Ed Bradley first reported on Canada three and a half years ago, but back then there was no way to tell if his Children's Zone was working.
Today, however, results are in and they are nothing short of stunning, so much so that the White House is now taking notice.
For Geoffrey Canada however, it is just a start.
"You grow up in America and you're told from day one, 'This is the land of opportunity.' That everybody has an equal chance to make it in this country. And then you look at places like Harlem, and you say, 'That is absolutely a lie,'" Canada told CNN's Anderson Cooper.
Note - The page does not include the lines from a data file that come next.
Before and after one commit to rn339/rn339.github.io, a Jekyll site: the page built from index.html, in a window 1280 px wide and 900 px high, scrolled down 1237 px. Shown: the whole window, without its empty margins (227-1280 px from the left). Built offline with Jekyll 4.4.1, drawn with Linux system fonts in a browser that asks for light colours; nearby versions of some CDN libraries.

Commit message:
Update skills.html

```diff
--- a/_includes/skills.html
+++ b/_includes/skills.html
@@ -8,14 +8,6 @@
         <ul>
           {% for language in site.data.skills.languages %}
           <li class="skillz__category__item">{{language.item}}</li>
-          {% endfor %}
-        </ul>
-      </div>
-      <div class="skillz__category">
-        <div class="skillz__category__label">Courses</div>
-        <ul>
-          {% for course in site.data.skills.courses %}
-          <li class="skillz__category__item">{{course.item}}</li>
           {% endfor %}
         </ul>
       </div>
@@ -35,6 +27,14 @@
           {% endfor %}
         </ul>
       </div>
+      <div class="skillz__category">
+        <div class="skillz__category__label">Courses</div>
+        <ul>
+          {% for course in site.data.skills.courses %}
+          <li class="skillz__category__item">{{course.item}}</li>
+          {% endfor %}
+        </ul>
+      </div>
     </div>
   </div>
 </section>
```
"So you're trying to level the playing field between kids here in Harlem and middle class kids in a suburb?" Cooper asked.
"That's exactly what we think we have to do," Canada said. "You know, if you grow up in a community where your schools are inferior, where the sounds of gunshots are a common thing, where you spend your time and energy not thinking about algebra or geometry, but about how not to get beat up, or not to get shot, or not to get raped, when you grow up like that, you don't have the same opportunity as other children growing up. And we're trying to change those odds."
He's trying to change those odds on a scale never before attempted. His goal: to break the cycle of poverty in an entire neighborhood by making sure all the kids who live there go to college.
"You really believe that's possible, to break that cycle?" Cooper asked.
"I absolutely know we're gonna do it," Canada replied.
Canada remembers well what it was like to be a kid in the inner city. He grew up not far from Harlem in another tough New York neighborhood, the South Bronx.
Abandoned by his father, he and his three brothers were raised by their mother, who was barely able to get by.
"When I first found out that Superman wasn't real, I was about maybe eight. And I was talking to my mother about it. And she was like, 'No, no, no. There's no Superman.' And I started crying. I really thought he was coming to rescue us. The chaos, the violence, the danger. No hero was coming," he remembered.
A teenager, his grandparents moved to the suburbs and he went with them. He got into Bowdoin College and then the Harvard School of Education.
He's been working with kids in Harlem virtually ever since.
"You know, one of the first things kids ask me when they really get to know me, they say, 'Mr. Canada,' I say 'Yes sir.' 'Are you rich?' And I say, 'Yeah, I am.' And they're so excited, because they think I finally know somebody who has power. What they really want to ask is, 'Is there any way that you can help me figure out how to get a nice car and maybe get a house?' And I think they want someone to say 'Yes, you can.' I got out, you can get out. There's a way. And I'm gonna help you do that."
To do it, Canada decided to build his own school in the Children's Zone. Right now there are some 1,200 kids enrolled from Kindergarten through the tenth grade. It'll eventually expand all the way through the 12th grade.